After staying in Komatipoort for a few days, and visiting the magnificent Kruger National Park, I took a combi bus to the border with Swaziland at Mananga, then another to Manzini. On the South African end of the journey I saw witchdoctor shops offering spells to cure your “broken penis, smelly vagina, and unwanted pregnancy.” How that is legal to advertise, I don’t even want to know. In Swaziland I was taken in a loop around the country as the bus stopped here and there, giving me a good insight into “Africa Time.”

At Manzini I found another bus heading towards Ezulwini, but had to swap buses halfway and get one towards an area called The Gables. I finally arrived, after a very long day of travel, at my destination. As the bird flies, The Gables and Komatipoort are only a little over 200km apart, but it took me almost a full day to get there.

I checked in at Legends Backpackers, feeling thoroughly exhausted. The place was quiet, and in my large dorm room there was only one other person. It’s a nice place – clean, with new toilet and shower facilities, and surrounded by trees. They do, however, have a dog which is fond of biting customers. Be warned.

In the morning I hiked out, intending to climb Execution Peak. It’s a large and prominent landmark in the middle of Ezulwini Valley, where prisoners of ancient times were forced to jump to their deaths. It looked too beautiful and impressive not to climb.

I didn’t have a map other than the GPS on my iPhone, so I just set out following the roads on that. It took me first to Mantenga Falls, at the nearby Mantenga Park. Here there were many signs warning of crocodiles in the river. But I didn’t see any. The water with chocolate-colored, so it would be hard to see anything move. I did, however, see a big snake shooting across the top and into some reeds.

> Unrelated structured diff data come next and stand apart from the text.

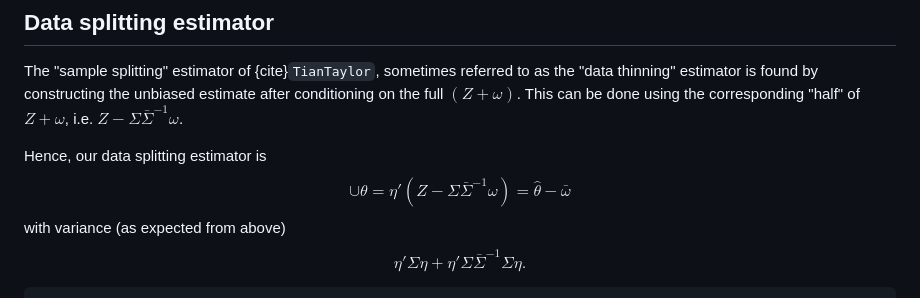
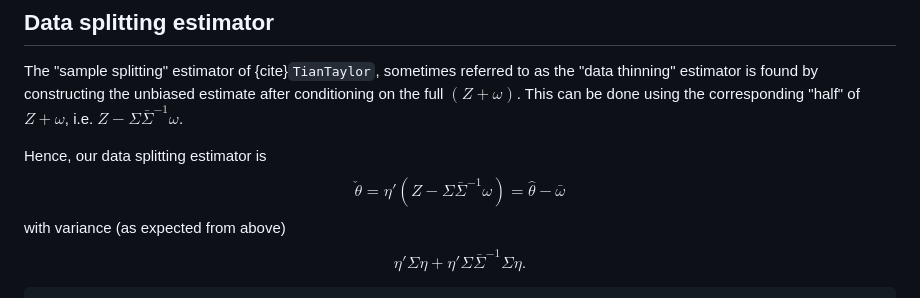
Before and after one commit to jonathan-taylor/lassoinf, a Markdown page: docs/main.md, the part around the change. Rendered like a GitHub page.

Commit message:
fixing accent on data splitting estimator

```diff
--- a/docs/main.md
+++ b/docs/main.md
@@ -125,7 +125,7 @@ using the corresponding "half" of $Z+\omega$, i.e. $Z-\Sigma \bar{\Sigma}^{-1}\o
 
 Hence, our data splitting estimator is
 $$
-\cup{\theta} = \eta'(Z - \Sigma \bar{\Sigma}^{-1}\omega) = \hat{\theta} - \bar{\omega}
+\check{\theta} = \eta'(Z - \Sigma \bar{\Sigma}^{-1}\omega) = \hat{\theta} - \bar{\omega}
 $$
 with variance (as expected from above)
 $$
```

I walked to Mlilwane National Park (pronounced closer to “Milan” than “Lil Wayne,” if you’re wondering). Getting there took a few hours, but took me on winding little back roads through villages and farms, where people always smiled and waved.

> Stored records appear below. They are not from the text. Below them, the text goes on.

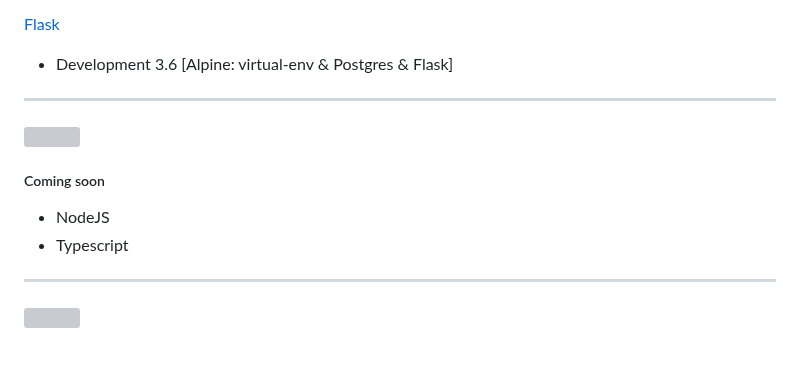
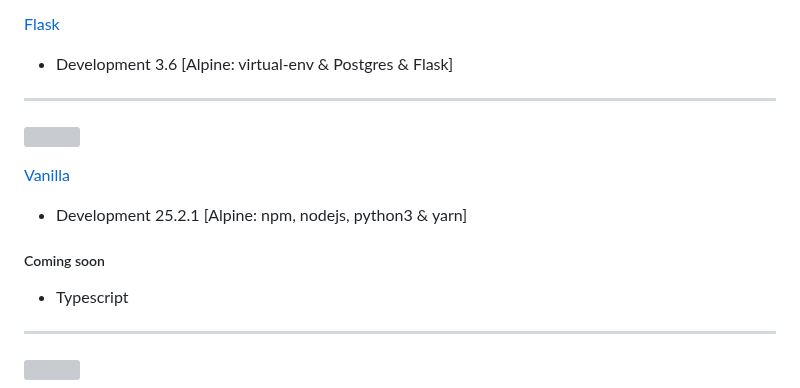
Before and after one commit to kevinboudreault/dev.env, a Markdown page: README.md, the part around the change. Rendered like a GitHub page; blank space fills up the shorter version; grey boxes are pictures that could not be loaded.

```diff
--- a/README.md
+++ b/README.md
@@ -66,8 +66,10 @@ Boilerplate for different aspects of full stack dev environment
 	<img src="https://cdn.jsdelivr.net/gh/devicons/devicon@latest/icons/javascript/javascript-plain.svg" width="15%" heigh="15%" align="center">
 </p>
 
+[Vanilla](https://nodejs.org/api/index.html)
+- Development 25.2.1 [Alpine: npm, nodejs, python3 & yarn]
+
 ##### Coming soon
-- NodeJS
 - Typescript
 
 
```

At Mlilwane I just walked into the park, and the guard said it was okay to walk. By this point I was badly burned and dehydrated, but managed to cover up and found a shop in a nearby camp to buy water. The shop had been closed but evidently I look pitiful enough for them to open up for 5 mins.

In Mlilwane I was able to walk freely across the plains and through the forests. No one else seemed to be doing that, but there were hiking paths here and there, so evidently it’s not uncommon. I was stunned that I could walk amidst the wildlife as it went about its ways. Antelope with huge horns looked at me and turned and ran, when they could easily have gored me to death.

I followed trails and eventually made it to the top of Execution Peak, thoroughly exhausted. It had been a long day. By the time I’d gotten home it was getting dark, with nine hours having passed and 53 km gone under foot. I’d be nursing blisters for a while, but it was a hell of an adventure. Additionally, from the top of Execution Peak, the view had been spectacular – Sheba’s Breast to the north, the Valley of Heaven stretching out to the east, and mountains and forests all around.


Confronting my fear of heights at Execution Peak.

Sadly, in Swaziland, tours of any other national park proved prohibitively expensive, as did any other activity, and so I chose to leave the next day and move on to another part of South Africa.